Skip to main content
  1. News
  2. Politics
  3. Independent

US national debt now tops 12.1 trillion

WASHINGTON - The numbers are becoming too large to really understand, these days, as the US National Debt has now topped 12.1 Trillion dollars and is growing rapidly.  Some even larger numbers should also be considered, however.  The largest number being total US unfunded liabilities.  This is everything the government has promised, and does not have the money to carry out, which includes Social Security and Medicare.  This number is now topping 106.6 Trillion dollars.  So, when someone says medicare and social security are bankrupt, its true, the money is simply not there to sustain them.  In order to give the reader a way to try and understand these figures, here is an example.  If the government put a 100% tax on the profit of all 500 of the "Fortune 500" companies, it would take 145 years to pay off the current national debt, and that doesn't include interest which grows at a rate of about 500 million dollars per day.

Still, despite this massive and growing mountain of debt, President Obama's Administration as well as those in congress continue to look at new ways of spending.  Such as a more than 1 trillion dollar health care bill that Americans do not want, and an 800 billion dollar climate bill known as "Cap and Trade" that Americans also do not want.  TARP funds when repaid to the government were supposed to be designated to pay down some of this debt, but in stead are being spent to "create or save jobs".  Isn't that what the $787 Billion stimulus package was for?  They've only spent about 35% of the stimulus package, yet there is already talk and rumors of another massive stimulus bill. 

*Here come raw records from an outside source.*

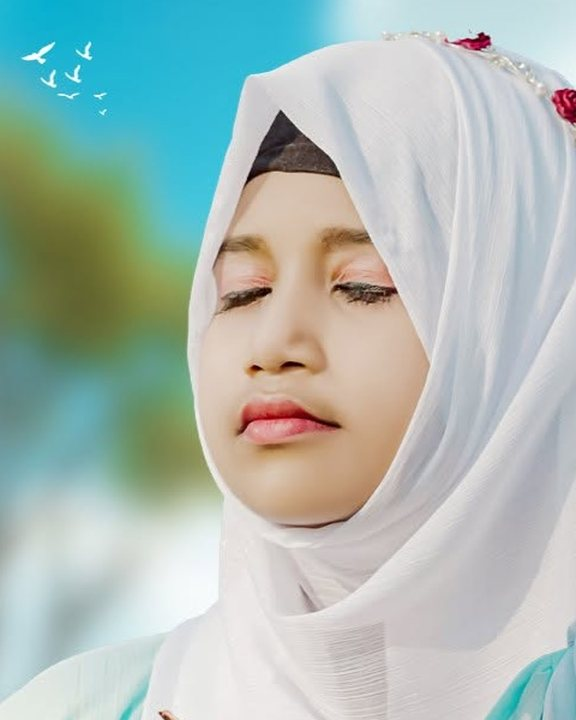
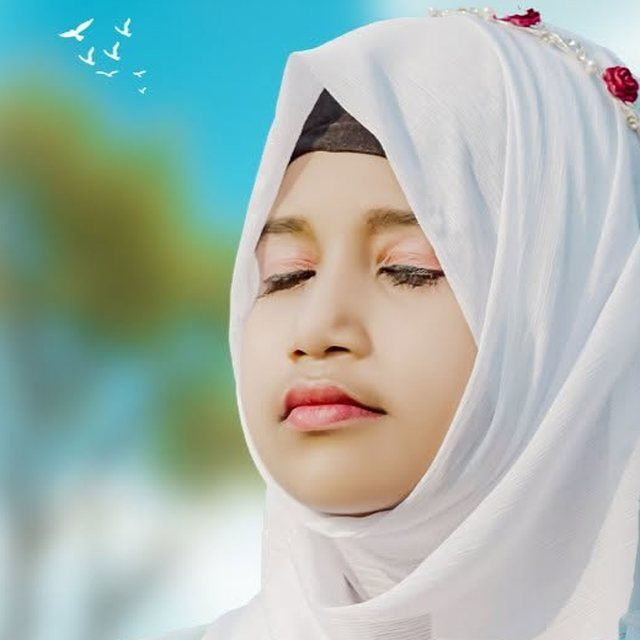
শিল্পীর ছবি চৌকো (১:১)
Artist portraits switch from the arch shape to 1:1 squares with
softly rounded corners; photos re-cropped to 640×640.

Claude-Session: https://claude.ai/code/session_01494HWq6pPUZrcuLkEJqEqt

diff --git a/assets/js/artists-data.js b/assets/js/artists-data.js
@@ -12,7 +12,7 @@
     name_en  — ইংরেজিতে নাম (ঐচ্ছিক) — অন্য ভাষায় সাইট দেখলে এই নাম দেখাবে
     roles    — ভূমিকা: "singer" (কণ্ঠশিল্পী), "lyricist" (গীতিকার), "composer" (সুরকার)
                একাধিক হলে: ["singer", "composer"]
-    photo    — ছবির ঠিকানা; ছবিটি assets/img/artists/ ফোল্ডারে রাখুন
+    photo    — ছবির ঠিকানা; ছবিটি assets/img/artists/ ফোল্ডারে রাখুন (চৌকো ছবি, যেমন ৬৪০×৬৪০)
                (না থাকলে "" রাখুন — তখন একটি সাধারণ ছবি দেখাবে)
     bio      — বাংলায় ২–৩ লাইনের পরিচিতি (না থাকলে "")
     bio_en, bio_hi, bio_ur, bio_ar — অন্য ভাষায় পরিচিতি (ঐচ্ছিক; না থাকলে বাংলাটাই দেখাবে)

diff --git a/assets/css/style.css b/assets/css/style.css
@@ -1112,8 +1112,8 @@ body.detail-open .lyrics-section { padding-top: clamp(24px, 4vw, 48px); }
   position: relative;
   display: grid;
   place-items: center;
-  aspect-ratio: 4 / 5;
-  border-radius: 999px 999px 20px 20px;
+  aspect-ratio: 1 / 1;
+  border-radius: 16px;
   overflow: hidden;
   border: 1px solid var(--line);
   background-color: var(--surface);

Meanwhile, rather than work toward a balanced budget and accountability, congress is now raising the debt limit by another 1.8 Trillion dollars, to roughly $15 Trillion.  This unsustainability will only be worsened when the federal intrest rate rises, which is inevitable to avoid massive inflation.

For more information please visit the US National Debt Clock.

Comments

Advertisement